▶ PROBLEM TO WORK ON: Return the records below exactly; pictures stay out.

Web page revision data
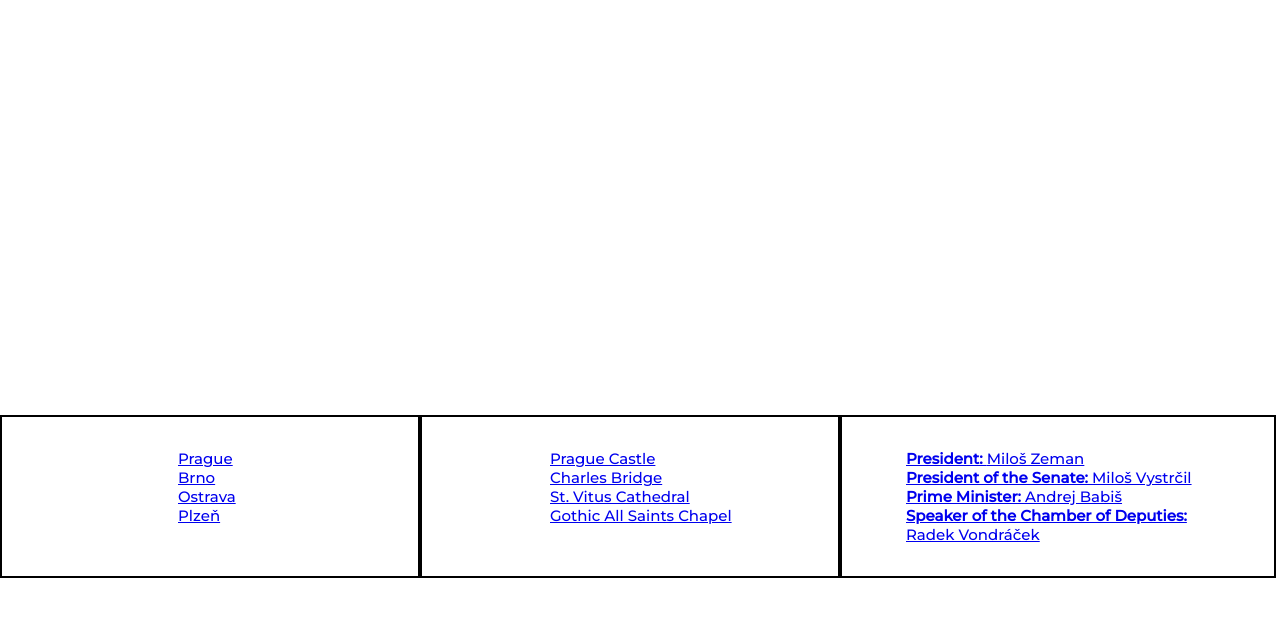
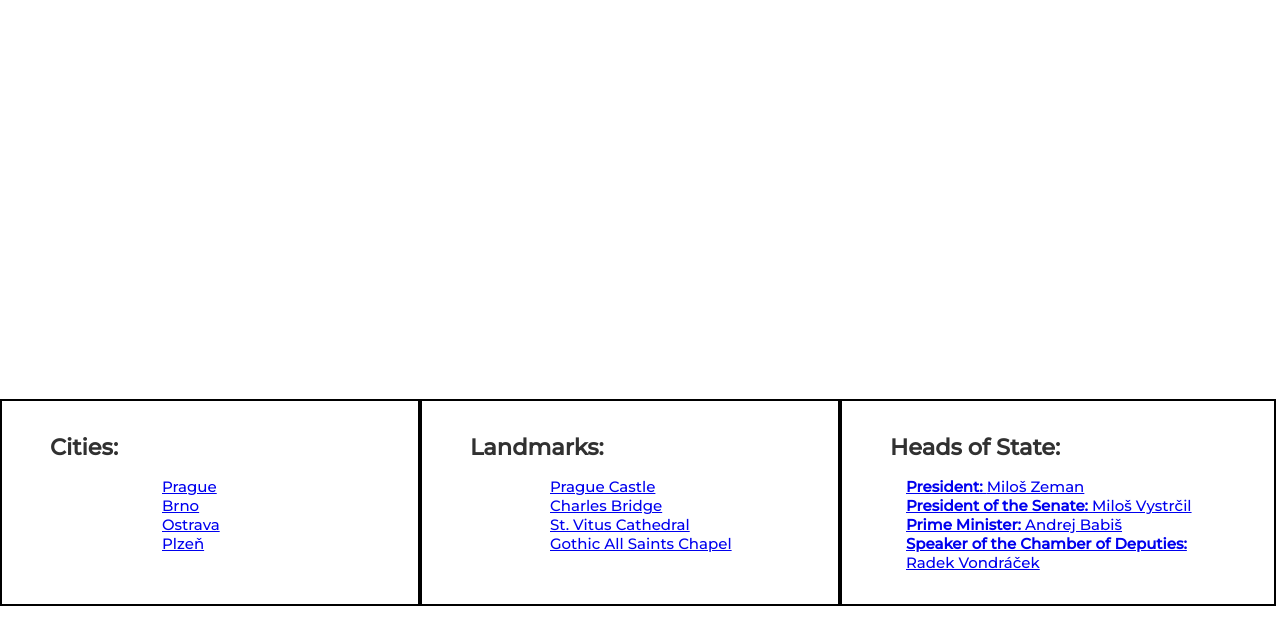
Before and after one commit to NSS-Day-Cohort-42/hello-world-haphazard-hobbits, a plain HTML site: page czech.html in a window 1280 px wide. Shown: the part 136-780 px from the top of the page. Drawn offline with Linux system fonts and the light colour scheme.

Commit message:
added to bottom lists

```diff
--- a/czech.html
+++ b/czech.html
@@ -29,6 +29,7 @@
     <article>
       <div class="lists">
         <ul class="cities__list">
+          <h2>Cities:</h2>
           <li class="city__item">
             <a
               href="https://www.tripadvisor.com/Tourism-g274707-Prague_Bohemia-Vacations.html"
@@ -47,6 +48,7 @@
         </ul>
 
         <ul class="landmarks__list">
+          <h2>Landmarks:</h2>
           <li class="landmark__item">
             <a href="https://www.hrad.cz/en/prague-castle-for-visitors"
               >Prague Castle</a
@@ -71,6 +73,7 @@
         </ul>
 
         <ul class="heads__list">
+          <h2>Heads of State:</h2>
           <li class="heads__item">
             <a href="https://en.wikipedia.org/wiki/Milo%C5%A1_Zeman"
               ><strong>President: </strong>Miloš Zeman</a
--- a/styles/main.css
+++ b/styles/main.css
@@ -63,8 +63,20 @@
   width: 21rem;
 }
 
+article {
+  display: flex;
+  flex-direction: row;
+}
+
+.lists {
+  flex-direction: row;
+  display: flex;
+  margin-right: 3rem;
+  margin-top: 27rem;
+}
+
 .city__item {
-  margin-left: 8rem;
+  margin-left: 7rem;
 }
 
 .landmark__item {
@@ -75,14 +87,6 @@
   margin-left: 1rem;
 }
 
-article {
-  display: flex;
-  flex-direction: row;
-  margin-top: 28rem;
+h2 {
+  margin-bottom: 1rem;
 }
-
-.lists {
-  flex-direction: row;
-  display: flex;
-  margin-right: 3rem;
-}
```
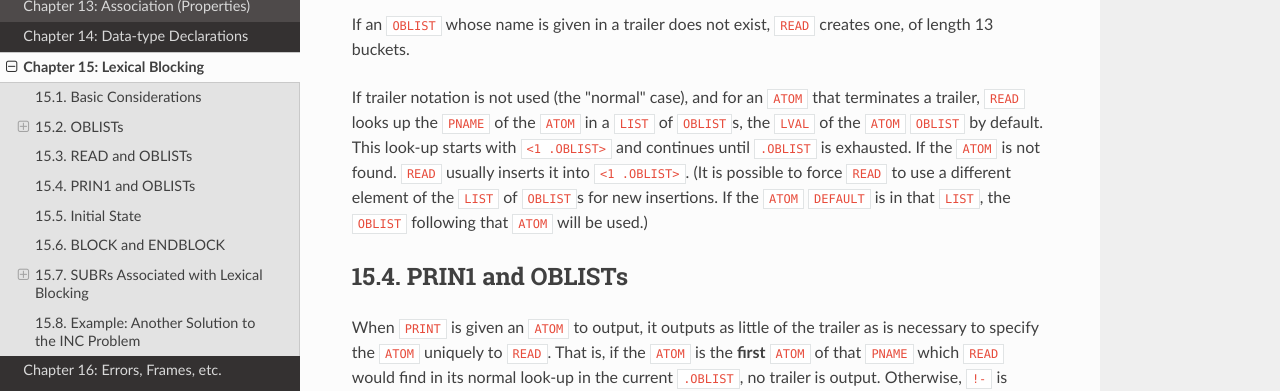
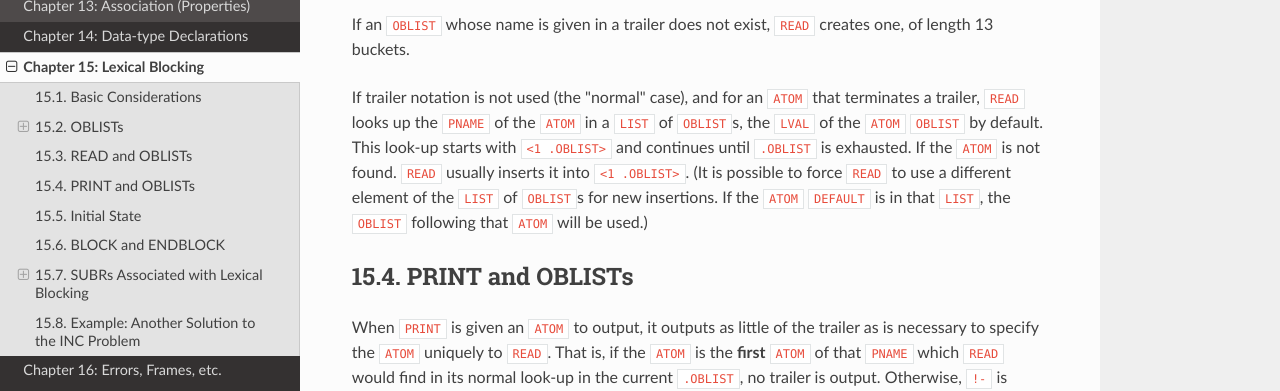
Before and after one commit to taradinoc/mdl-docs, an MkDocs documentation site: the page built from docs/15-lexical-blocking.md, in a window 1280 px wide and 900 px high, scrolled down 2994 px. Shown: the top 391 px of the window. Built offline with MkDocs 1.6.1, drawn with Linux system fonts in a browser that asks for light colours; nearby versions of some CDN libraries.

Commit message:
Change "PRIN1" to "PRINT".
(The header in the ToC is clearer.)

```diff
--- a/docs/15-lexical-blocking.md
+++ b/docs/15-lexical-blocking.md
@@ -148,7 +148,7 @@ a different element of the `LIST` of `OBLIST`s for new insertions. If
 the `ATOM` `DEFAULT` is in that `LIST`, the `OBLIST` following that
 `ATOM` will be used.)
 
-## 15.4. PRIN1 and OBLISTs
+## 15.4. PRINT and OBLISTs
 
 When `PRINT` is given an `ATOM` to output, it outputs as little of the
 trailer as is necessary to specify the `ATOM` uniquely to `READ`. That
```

▶ YOUR RESPONSE:
Before and after one commit to NSS-Day-Cohort-42/hello-world-haphazard-hobbits, a plain HTML site: page czech.html in a window 1280 px wide. Shown: the part 136-780 px from the top of the page. Drawn offline with Linux system fonts and the light colour scheme.

Commit message:
added to bottom lists

```diff
--- a/czech.html
+++ b/czech.html
@@ -29,6 +29,7 @@
     <article>
       <div class="lists">
         <ul class="cities__list">
+          <h2>Cities:</h2>
           <li class="city__item">
             <a
               href="https://www.tripadvisor.com/Tourism-g274707-Prague_Bohemia-Vacations.html"
@@ -47,6 +48,7 @@
         </ul>
 
         <ul class="landmarks__list">
+          <h2>Landmarks:</h2>
           <li class="landmark__item">
             <a href="https://www.hrad.cz/en/prague-castle-for-visitors"
               >Prague Castle</a
@@ -71,6 +73,7 @@
         </ul>
 
         <ul class="heads__list">
+          <h2>Heads of State:</h2>
           <li class="heads__item">
             <a href="https://en.wikipedia.org/wiki/Milo%C5%A1_Zeman"
               ><strong>President: </strong>Miloš Zeman</a
--- a/styles/main.css
+++ b/styles/main.css
@@ -63,8 +63,20 @@
   width: 21rem;
 }
 
+article {
+  display: flex;
+  flex-direction: row;
+}
+
+.lists {
+  flex-direction: row;
+  display: flex;
+  margin-right: 3rem;
+  margin-top: 27rem;
+}
+
 .city__item {
-  margin-left: 8rem;
+  margin-left: 7rem;
 }
 
 .landmark__item {
@@ -75,14 +87,6 @@
   margin-left: 1rem;
 }
 
-article {
-  display: flex;
-  flex-direction: row;
-  margin-top: 28rem;
+h2 {
+  margin-bottom: 1rem;
 }
-
-.lists {
-  flex-direction: row;
-  display: flex;
-  margin-right: 3rem;
-}
```
Before and after one commit to taradinoc/mdl-docs, an MkDocs documentation site: the page built from docs/15-lexical-blocking.md, in a window 1280 px wide and 900 px high, scrolled down 2994 px. Shown: the top 391 px of the window. Built offline with MkDocs 1.6.1, drawn with Linux system fonts in a browser that asks for light colours; nearby versions of some CDN libraries.

Commit message:
Change "PRIN1" to "PRINT".
(The header in the ToC is clearer.)

```diff
--- a/docs/15-lexical-blocking.md
+++ b/docs/15-lexical-blocking.md
@@ -148,7 +148,7 @@ a different element of the `LIST` of `OBLIST`s for new insertions. If
 the `ATOM` `DEFAULT` is in that `LIST`, the `OBLIST` following that
 `ATOM` will be used.)
 
-## 15.4. PRIN1 and OBLISTs
+## 15.4. PRINT and OBLISTs
 
 When `PRINT` is given an `ATOM` to output, it outputs as little of the
 trailer as is necessary to specify the `ATOM` uniquely to `READ`. That
```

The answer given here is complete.